Thanks to the sponsorship of the Digital Cities Testbed Center (DCTC) at PSU, the event will also feature accommodations including live captioning and ASL interpreters, which Parker and Morton said they would like to see more often in online classrooms.
“We think that this kind of learning doesn’t only benefit students with visual impairments, it benefits all students; it applies to the way our brains are not just wired in one way,” Parker said.
Prior to the pandemic, the summit was held in-person and featured several guest speakers and rooms for various activities. For this event, attendees will visit stations, each hosted by a teacher, students, and a ranger, in virtual breakout rooms. Each station will be dedicated to exploring a different area of the national park, like The Blacksmith Shop.
Because people with visual impairments and other disabilities are often underemployed, Parker said the team is also focused on helping students develop networks and find career opportunities. Attendees will spend the latter part of the event learning from Fort Vancouver employees about careers in national parks.
“Mobility is not just about special education — it’s about being where you want to be, participating in the world how you want to, contributing, sharing your voice, and being able to get there to fully participate,” Parker said.
Parker also stressed the importance of showing students examples of other people with disabilities in leadership roles. For example, Jeff Bowler, an educator at the Washington State School for the Blind (WSSB), has low vision and will be leading the virtual tour with fellow WSSB teacher Steve Lowry.
“There's so much potential to create a more inclusive world if we just begin to include people with disabilities — it's not just a nice thing to do, it's a smart thing to do, it's a human thing to do, and it can make the world better,” Parker said.

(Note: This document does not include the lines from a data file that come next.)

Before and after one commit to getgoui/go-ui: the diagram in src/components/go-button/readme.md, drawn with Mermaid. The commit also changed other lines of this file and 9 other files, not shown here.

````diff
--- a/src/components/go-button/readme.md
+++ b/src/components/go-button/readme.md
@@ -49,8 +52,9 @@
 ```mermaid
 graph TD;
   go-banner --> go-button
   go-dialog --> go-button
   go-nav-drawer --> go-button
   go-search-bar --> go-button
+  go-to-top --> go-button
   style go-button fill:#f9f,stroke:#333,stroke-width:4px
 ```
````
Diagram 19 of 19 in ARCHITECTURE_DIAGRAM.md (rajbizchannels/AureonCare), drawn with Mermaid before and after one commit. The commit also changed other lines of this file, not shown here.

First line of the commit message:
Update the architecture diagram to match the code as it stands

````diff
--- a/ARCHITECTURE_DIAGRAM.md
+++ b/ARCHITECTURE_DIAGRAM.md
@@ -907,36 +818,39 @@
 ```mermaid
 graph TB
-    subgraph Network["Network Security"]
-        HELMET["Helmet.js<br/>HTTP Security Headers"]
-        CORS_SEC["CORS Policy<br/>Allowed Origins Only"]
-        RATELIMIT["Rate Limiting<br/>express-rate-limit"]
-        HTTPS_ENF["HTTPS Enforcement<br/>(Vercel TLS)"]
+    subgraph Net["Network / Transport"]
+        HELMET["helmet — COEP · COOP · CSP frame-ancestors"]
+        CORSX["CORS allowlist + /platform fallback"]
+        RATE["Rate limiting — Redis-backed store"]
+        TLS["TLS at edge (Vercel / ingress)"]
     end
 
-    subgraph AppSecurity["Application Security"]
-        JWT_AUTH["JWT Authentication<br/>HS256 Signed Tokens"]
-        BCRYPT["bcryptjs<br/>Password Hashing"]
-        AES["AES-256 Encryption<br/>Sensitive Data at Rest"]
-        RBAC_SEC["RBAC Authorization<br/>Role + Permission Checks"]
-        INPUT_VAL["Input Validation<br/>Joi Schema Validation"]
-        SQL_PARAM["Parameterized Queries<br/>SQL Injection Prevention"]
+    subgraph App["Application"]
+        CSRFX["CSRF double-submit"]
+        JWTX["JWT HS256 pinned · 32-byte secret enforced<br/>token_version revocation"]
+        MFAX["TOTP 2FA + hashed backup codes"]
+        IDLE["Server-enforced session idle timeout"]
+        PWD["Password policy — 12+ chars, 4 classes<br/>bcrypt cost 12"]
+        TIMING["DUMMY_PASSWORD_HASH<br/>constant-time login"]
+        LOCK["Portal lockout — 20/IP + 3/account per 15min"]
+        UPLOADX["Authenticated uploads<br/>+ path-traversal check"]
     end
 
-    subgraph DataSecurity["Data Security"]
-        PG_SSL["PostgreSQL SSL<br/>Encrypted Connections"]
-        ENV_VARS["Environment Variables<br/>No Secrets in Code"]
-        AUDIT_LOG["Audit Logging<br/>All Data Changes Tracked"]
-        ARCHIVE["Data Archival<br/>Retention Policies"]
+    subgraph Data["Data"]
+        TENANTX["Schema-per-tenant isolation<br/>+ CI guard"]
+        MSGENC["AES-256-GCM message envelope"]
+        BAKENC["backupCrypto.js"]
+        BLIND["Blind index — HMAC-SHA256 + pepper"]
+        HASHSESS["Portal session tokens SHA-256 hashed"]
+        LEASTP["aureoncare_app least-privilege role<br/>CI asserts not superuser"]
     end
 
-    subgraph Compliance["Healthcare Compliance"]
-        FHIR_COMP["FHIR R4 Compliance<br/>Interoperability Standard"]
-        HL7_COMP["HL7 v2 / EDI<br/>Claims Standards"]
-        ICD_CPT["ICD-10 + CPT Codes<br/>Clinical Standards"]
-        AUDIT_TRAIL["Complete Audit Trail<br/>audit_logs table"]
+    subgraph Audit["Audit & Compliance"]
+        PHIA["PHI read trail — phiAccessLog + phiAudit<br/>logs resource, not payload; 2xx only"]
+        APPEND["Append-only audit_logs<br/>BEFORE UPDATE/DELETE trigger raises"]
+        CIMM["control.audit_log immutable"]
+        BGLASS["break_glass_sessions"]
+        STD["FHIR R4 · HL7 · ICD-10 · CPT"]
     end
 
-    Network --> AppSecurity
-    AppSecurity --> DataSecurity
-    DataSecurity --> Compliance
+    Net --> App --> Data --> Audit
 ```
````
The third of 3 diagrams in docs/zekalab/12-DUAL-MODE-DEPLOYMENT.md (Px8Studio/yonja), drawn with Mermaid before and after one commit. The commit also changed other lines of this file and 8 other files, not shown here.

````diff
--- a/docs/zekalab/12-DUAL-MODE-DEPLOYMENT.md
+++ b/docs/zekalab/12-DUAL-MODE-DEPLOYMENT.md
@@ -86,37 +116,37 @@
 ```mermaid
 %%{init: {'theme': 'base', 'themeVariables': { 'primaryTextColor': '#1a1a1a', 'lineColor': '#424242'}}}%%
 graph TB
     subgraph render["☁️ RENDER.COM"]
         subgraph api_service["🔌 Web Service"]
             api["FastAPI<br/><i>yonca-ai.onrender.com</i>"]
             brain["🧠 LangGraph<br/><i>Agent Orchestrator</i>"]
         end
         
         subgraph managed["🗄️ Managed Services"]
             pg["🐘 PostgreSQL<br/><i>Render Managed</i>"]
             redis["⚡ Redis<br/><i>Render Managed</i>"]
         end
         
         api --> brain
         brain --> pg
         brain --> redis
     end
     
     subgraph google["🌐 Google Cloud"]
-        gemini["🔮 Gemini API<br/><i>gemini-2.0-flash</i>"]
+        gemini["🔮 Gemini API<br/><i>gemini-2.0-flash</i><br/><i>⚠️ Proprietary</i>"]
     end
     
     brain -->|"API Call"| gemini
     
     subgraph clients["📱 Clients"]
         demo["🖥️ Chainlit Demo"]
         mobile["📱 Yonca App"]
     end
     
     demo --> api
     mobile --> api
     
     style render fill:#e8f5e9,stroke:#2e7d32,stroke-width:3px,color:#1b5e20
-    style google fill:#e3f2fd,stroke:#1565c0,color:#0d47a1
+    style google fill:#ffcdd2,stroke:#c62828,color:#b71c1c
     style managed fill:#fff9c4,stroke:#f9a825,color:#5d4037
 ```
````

For more information and to register, visit the Mobility Matters website.